>>The judging criteria do not include historical accuracy, whether the correct buttons and rank insignia were worn, or whether the film is a ‘visceral and worthy portrayal of the realities of war’ or some other such artsy bollocks, instead, it is simply enjoyability for a wet Sunday afternoon in. So, it is not a list for the film buff, historian or the yoghurt-weaving wheatgrass smoothy types for them to bemoan the inhumanity and pointlessness of war.
>>Most of these have a back story that is as good as, if not better, than the film.
>>In reverse order, the Top 25 British War Films:
>> . . 20 – Master and Commander
>> . . Russell Crowe is actually very good in this.
>>Capt. Jack Aubrey: England is under threat of invasion, and though we be on the far side of the world, this ship is our home.

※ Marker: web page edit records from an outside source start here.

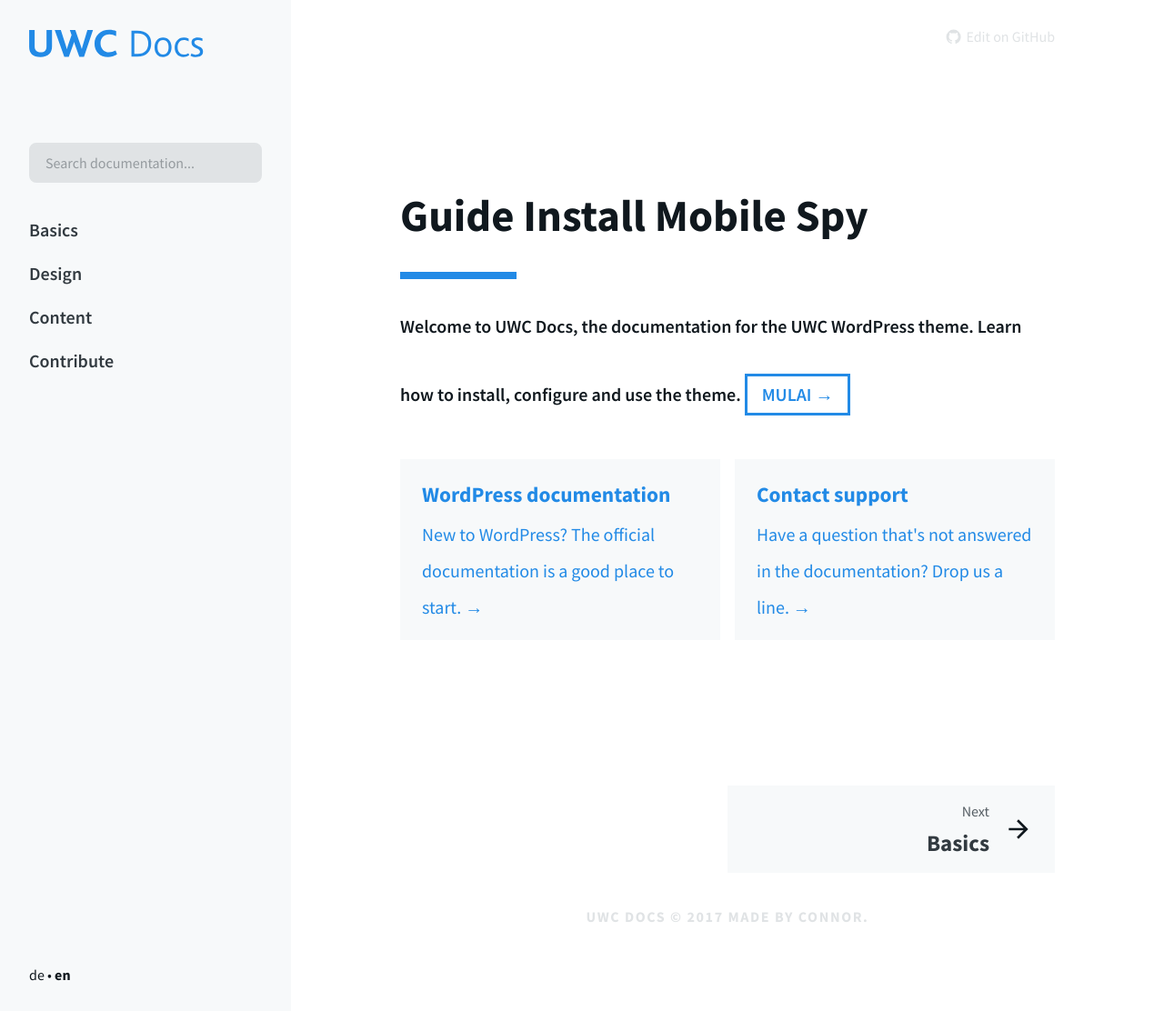
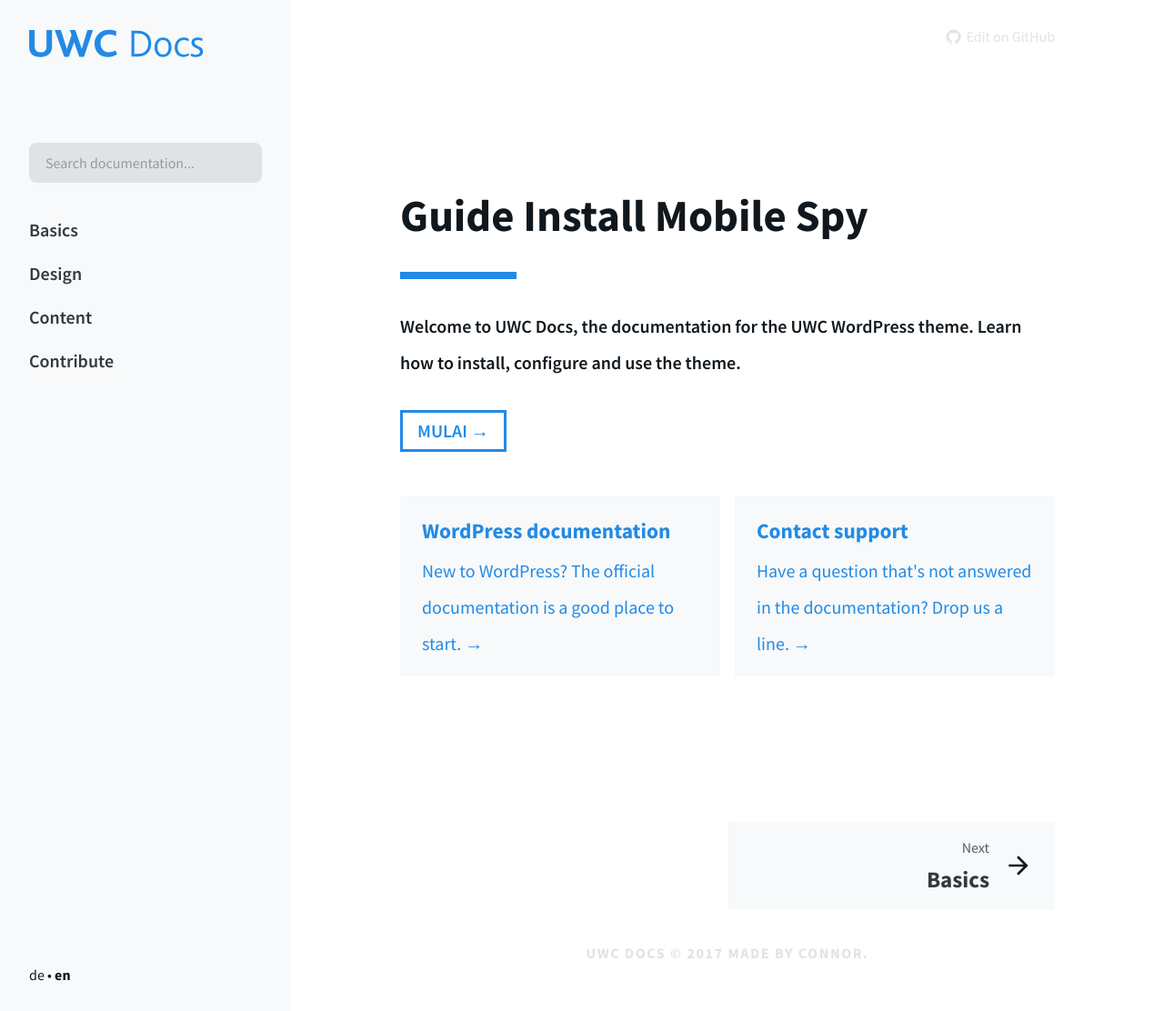
Before and after one commit to sadapwebid/guide-install, a Jekyll site: the page built from index.html, in a window 1280 px wide and 1112 px high. Shown: the whole window at 91% size. Built offline with Jekyll 4.4.1, drawn with Linux system fonts in a browser that asks for light colours.

Commit message:
Update from Forestry.io - index.html

```diff
--- a/index.html
+++ b/index.html
@@ -6,7 +6,7 @@
 ---
 Welcome to UWC Docs, the documentation for the UWC WordPress theme. Learn how to install, configure and use the theme.
 
-<a class="button" href="/basics/">MULAI →</a>
+<br><a class="button" href="/basics/">MULAI →</a>
 
 <div class="links-wrapper">
   <a class="links-left" href="https://codex.wordpress.org/" target="_blank" rel="noopener noreferrer">
```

This ship *is* England.
>>Watch it because…
>>The Royal Navy giving the French a proper kicking.
>>The lesser of two weevils

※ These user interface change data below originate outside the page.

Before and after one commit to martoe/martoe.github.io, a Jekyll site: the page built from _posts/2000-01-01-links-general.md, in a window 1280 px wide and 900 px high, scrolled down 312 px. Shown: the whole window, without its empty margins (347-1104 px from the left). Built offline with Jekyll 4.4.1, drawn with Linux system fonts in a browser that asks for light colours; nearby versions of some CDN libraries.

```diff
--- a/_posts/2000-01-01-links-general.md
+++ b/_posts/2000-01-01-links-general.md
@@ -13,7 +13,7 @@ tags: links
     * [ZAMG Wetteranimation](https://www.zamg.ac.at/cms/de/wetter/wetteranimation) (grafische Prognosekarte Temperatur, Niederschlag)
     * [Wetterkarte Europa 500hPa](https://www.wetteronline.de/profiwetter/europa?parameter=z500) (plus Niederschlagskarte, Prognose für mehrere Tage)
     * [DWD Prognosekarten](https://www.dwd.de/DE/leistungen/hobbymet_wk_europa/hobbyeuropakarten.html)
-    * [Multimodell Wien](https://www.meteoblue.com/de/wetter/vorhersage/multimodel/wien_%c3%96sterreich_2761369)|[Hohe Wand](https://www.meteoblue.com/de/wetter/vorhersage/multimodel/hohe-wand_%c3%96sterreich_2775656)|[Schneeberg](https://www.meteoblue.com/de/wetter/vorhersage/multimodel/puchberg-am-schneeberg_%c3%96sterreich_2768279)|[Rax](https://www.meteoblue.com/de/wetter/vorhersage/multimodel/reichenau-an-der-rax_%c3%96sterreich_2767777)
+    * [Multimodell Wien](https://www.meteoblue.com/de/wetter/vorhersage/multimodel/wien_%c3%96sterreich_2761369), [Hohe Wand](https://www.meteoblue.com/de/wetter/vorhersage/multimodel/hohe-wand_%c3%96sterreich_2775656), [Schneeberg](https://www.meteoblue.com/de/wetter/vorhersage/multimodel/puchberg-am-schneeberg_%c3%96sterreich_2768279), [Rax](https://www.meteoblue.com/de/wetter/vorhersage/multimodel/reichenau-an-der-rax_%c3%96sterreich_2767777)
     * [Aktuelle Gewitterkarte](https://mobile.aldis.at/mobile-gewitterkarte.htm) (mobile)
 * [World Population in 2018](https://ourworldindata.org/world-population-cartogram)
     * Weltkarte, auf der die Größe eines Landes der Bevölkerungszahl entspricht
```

>> . . 1 – Zulu
>>Zulu is a 1964 epic war film depicting the Battle of Rorke's Drift between the British Army and the Zulus in January 1879, during the Anglo-Zulu War. It depicts 150 British soldiers, many of whom were sick and wounded patients in a field hospital, who successfully held off a force of 4,000 Zulu warriors.
>>Probably no surprise this is Number 1

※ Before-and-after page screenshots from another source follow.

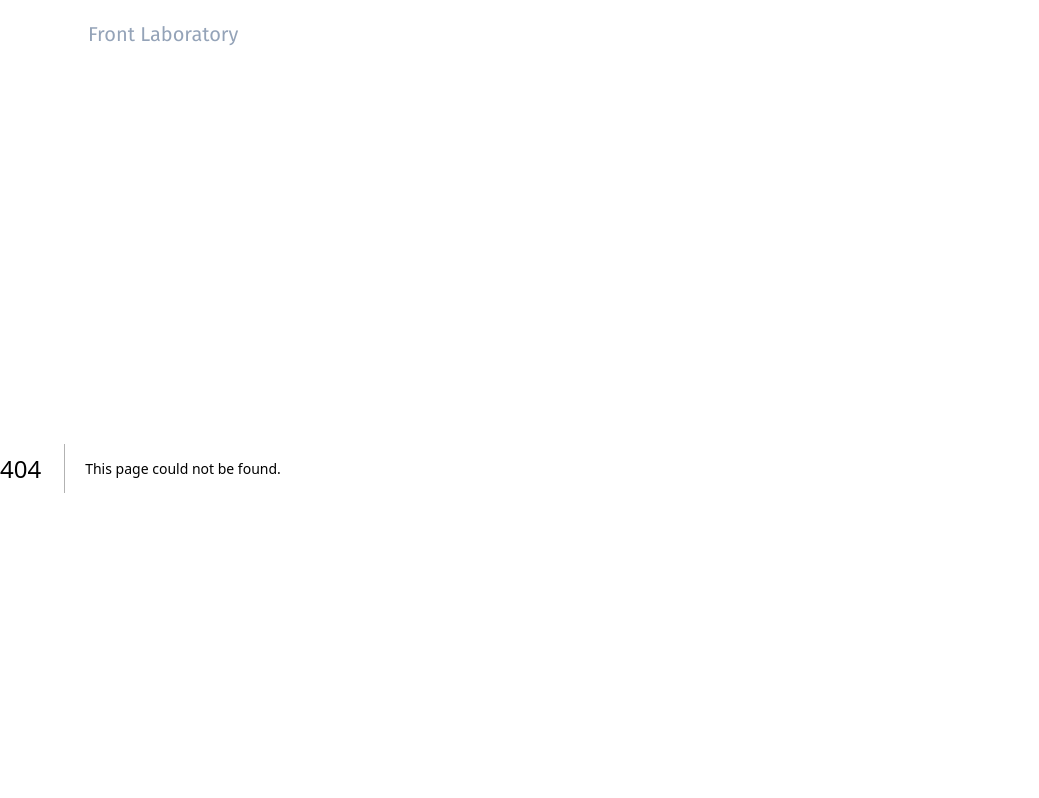
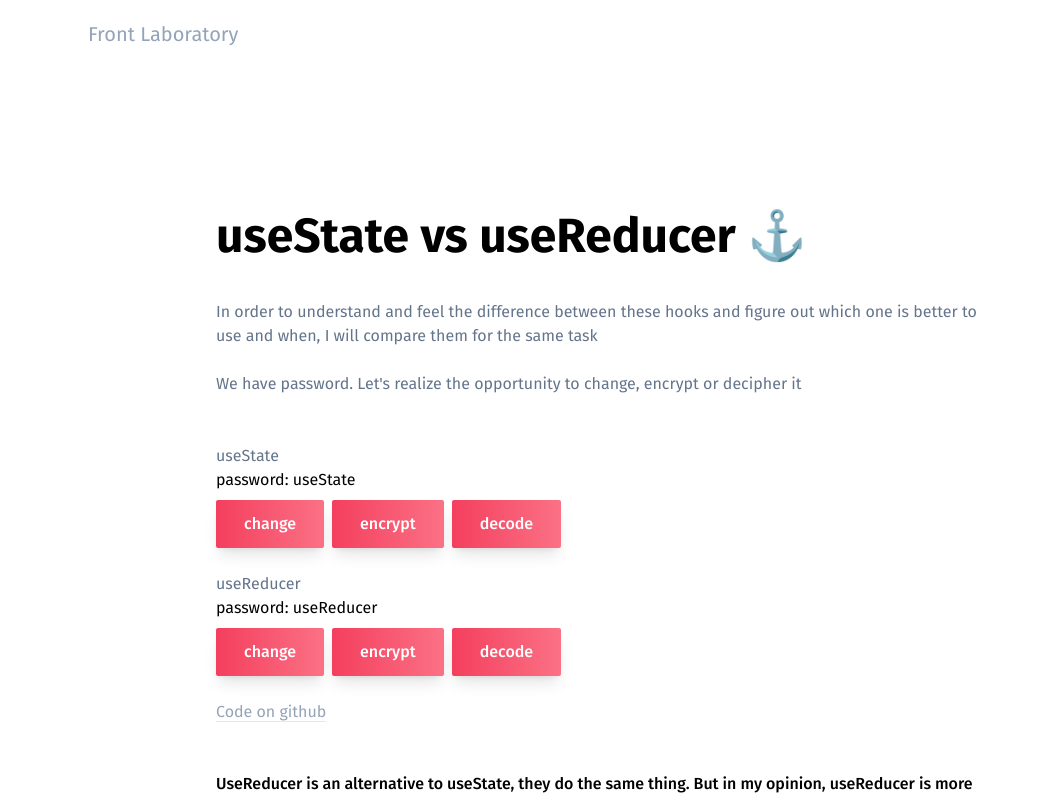
Before and after one commit to burydmitri/my-front-lab, a Next.js app in the folder lab/: page /usestate-vs-usereducer in a window 1280 px wide. Before the commit this address had no page. Shown: the top 798 px of the page, without its empty margins (0-1039 px from the left). Built offline with nearby package versions, Linux system fonts and the light colour scheme.

Commit message:
feat: add page

```diff
--- /dev/null
+++ b/lab/src/components/nav-links.tsx
@@ -0,0 +1,22 @@
+import Link from 'next/link'
+
+const NAV_LINKS = [
+  { name: '1. useState vs useReducer ⚓', to: '/usestate-vs-usereducer' },
+]
+
+export function NavLinks({ className }: { className?: string }) {
+  return (
+    <ul className={className}>
+      {NAV_LINKS.map((link) => (
+        <li key={link.name} className="ml-4">
+          <Link
+            href={link.to}
+            className='lg:text-gray-400'
+          >
+            {link.name}
+          </Link>
+        </li>
+      ))}
+    </ul>
+  )
+}
--- a/lab/src/pages/index.tsx
+++ b/lab/src/pages/index.tsx
@@ -1,4 +1,4 @@
-
+import { NavLinks } from '@/components/nav-links'
 
 export default function Home() {
   return (
@@ -22,11 +22,8 @@ export default function Home() {
                   Here I will study and test some functions, cases, libraries
                 </p>
                 <br />
-                <p
-                  className="prose prose-xl px-16 text-gray-500 md:px-0"
-                >
-
-                </p>
+                <br />
+                <NavLinks className = "prose-xl"/>
                 <br />
               </div>
             </div>
--- /dev/null
+++ b/lab/src/pages/usestate-vs-usereducer.tsx
@@ -0,0 +1,133 @@
+import { useState, useReducer } from "react";
+
+
+export default function useStateVSuseReducer() {
+
+  // useState
+  const [password, setPassword] = useState('useState');
+  function changePassword() {
+    let newPassword : string = prompt("Введите новый пароль:  ") || '1234567890';
+    setPassword(newPassword)
+  }
+  function encryptPassword() {
+    const newPassword : string = password.split('').map(value => value.charCodeAt(0) ^ 1).join(' ')
+    setPassword(newPassword)
+  }
+  function decipherPassword() {
+    const newPassword : string = password.split(' ').map(value => Number(value) ^ 1).map(value => String.fromCharCode(value)).join('')
+    setPassword(newPassword)
+  }
+
+  // useReducer
+  function reducer(password2: any, action: string) {
+    switch (action) {
+      case 'change' : {
+        let newPassword: string = prompt("Введите новый пароль:  ") || '1234567890';
+        return newPassword
+      }
+      case 'encrypt' : {
+        const newPassword : string = password2.split('').map((value: string) => value.charCodeAt(0) ^ 1).join(' ')
+        return newPassword
+      }
+      case 'decode' : {
+        const newPassword : string = password2.split(' ').map((value: string) => Number(value) ^ 1).map((value: number) => String.fromCharCode(value)).join('')
+        return newPassword
+      }
+      throw Error('Unknown action: ' + action);
+    }
+  }
+  const [password2, dispatch] = useReducer(reducer, 'useReducer');
+
+
+  return (
+    <section className="text-center lg:w-full lg:py-20 lg:text-left">
+        <div className="hero mx-auto w-full max-w-6xl px-6">
+          <div className="hero-inner w-full relative lg:flex">
+            <div
+              className="hero-copy w-full bg-white pt-10 pb-16 lg:pt-16 lg:pr-20"
+              style={{ minWidth: '600px' }}
+            >
+              <div className="mx-auto w-full max-w-3xl">
+                <h1 className="mt-0 mb-4 text-4xl font-bold md:text-5xl ">
+                  useState vs useReducer ⚓
+                </h1>
+                <br />
+                <p className="prose-m px-12 text-gray-500 md:px-0">In order to understand and feel the difference between these hooks and figure out which one is better to use and when, I will compare them for the same task</p>
+                <br/>
+                <p className="prose-m px-12 text-gray-500 md:px-0">We have password. Let's realize the opportunity to change, encrypt or decipher it</p>
+                <br/>
+                <br/>
+                <p className="prose-m px-12 text-gray-500 md:px-0">useState</p>
+                <p>password: {password}</p>
+                <div className="control">
+                  <button
+                    className="-mt-px inline-flex cursor-pointer justify-center whitespace-nowrap rounded-sm border-0 bg-gradient-to-r from-secondary-500 to-secondary-400 py-4 px-7 text-center font-medium leading-4 text-white no-underline shadow-lg mr-2 mt-2"
+                    type="submit"
+                    onClick={changePassword}
+                  >
+                    change
+                  </button>
+                  <button
+                    className="-mt-px inline-flex cursor-pointer justify-center whitespace-nowrap rounded-sm border-0 bg-gradient-to-r from-secondary-500 to-secondary-400 py-4 px-7 text-center font-medium leading-4 text-white no-underline shadow-lg mr-2"
+                    type="submit"
+                    onClick={encryptPassword}
+                  >
+                    encrypt
+                  </button>
+                  <button
+                    className="-mt-px inline-flex cursor-pointer justify-center whitespace-nowrap rounded-sm border-0 bg-gradient-to-r from-secondary-500 to-secondary-400 py-4 px-7 text-center font-medium leading-4 text-white no-underline shadow-lg"
+                    type="submit"
+                    onClick={decipherPassword}
+                  >
+                    decode
+                  </button>
+                </div>
+
+
+
+
+                <br />
+                <p className="prose-m px-12 text-gray-500 md:px-0">useReducer</p>
+                <p>password: {password2}</p>
+                <div className="control">
+                  <button
+                    className="-mt-px inline-flex cursor-pointer justify-center whitespace-nowrap rounded-sm border-0 bg-gradient-to-r from-secondary-500 to-secondary-400 py-4 px-7 text-center font-medium leading-4 text-white no-underline shadow-lg mr-2 mt-2"
+                    type="submit"
+                    onClick={() => dispatch('change')}
+                  >
+                    change
+                  </button>
+                  <button
+                    className="-mt-px inline-flex cursor-pointer justify-center whitespace-nowrap rounded-sm border-0 bg-gradient-to-r from-secondary-500 to-secondary-400 py-4 px-7 text-center font-medium leading-4 text-white no-underline shadow-lg mr-2"
+                    type="submit"
+                    onClick={() => dispatch('encrypt')}
+                  >
+                    encrypt
+                  </button>
+                  <button
+                    className="-mt-px inline-flex cursor-pointer justify-center whitespace-nowrap rounded-sm border-0 bg-gradient-to-r from-secondary-500 to-secondary-400 py-4 px-7 text-center font-medium leading-4 text-white no-underline shadow-lg"
+                    type="submit"
+                    onClick={() => dispatch('decode')}
+                  >
+                    decode
+                  </button>
+              </div>
+              <br />
+              <a href="https://github.com/burydmitri/my-front-lab/tree/master/lab/src/pages/usestate-vs-usereducer.tsx" className="border-b lg:text-gray-400">
+                Code on github
+              </a>
+
+              <br />
+              <br />
+              <br />
+
+              <p className="font-medium">UseReducer is an alternative to useState, they do the same thing. But in my opinion, useReducer is more cumbersome and now i can't imagine case, where usage of this hook really better that useState</p>
+              <br/>
+              <p className="text-right">24.07.2023</p>
+            </div>
+          </div>
+          </div>
+        </div>
+      </section>
+  )
+}
```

>>Forget the outrageous slurs on the good character of Private Henry Hook (who was a model soldier and campaigning tee-totaller) andCommissaryy James Langley Dalton (who was the most experienced soldier at the mission station and widely credited with initiating the defence)
>>Forget British War Films, this is the best War Film full stop, in fact, forget War Films, Zulu is without a shadow of a doubt, THE best film ever made
>>The best bits are far too many to list.
>>Colour Sergeant Bourne: It’s a miracle.
>>Lieutenant John Chard: If it’s a miracle, Colour Sergeant, it’s a short chamber Boxer Henry point 45 caliber miracle.
>>Colour Sergeant Bourne: And a bayonet, sir, with some guts behind.
>>The final scene is, as the kids say, awesome: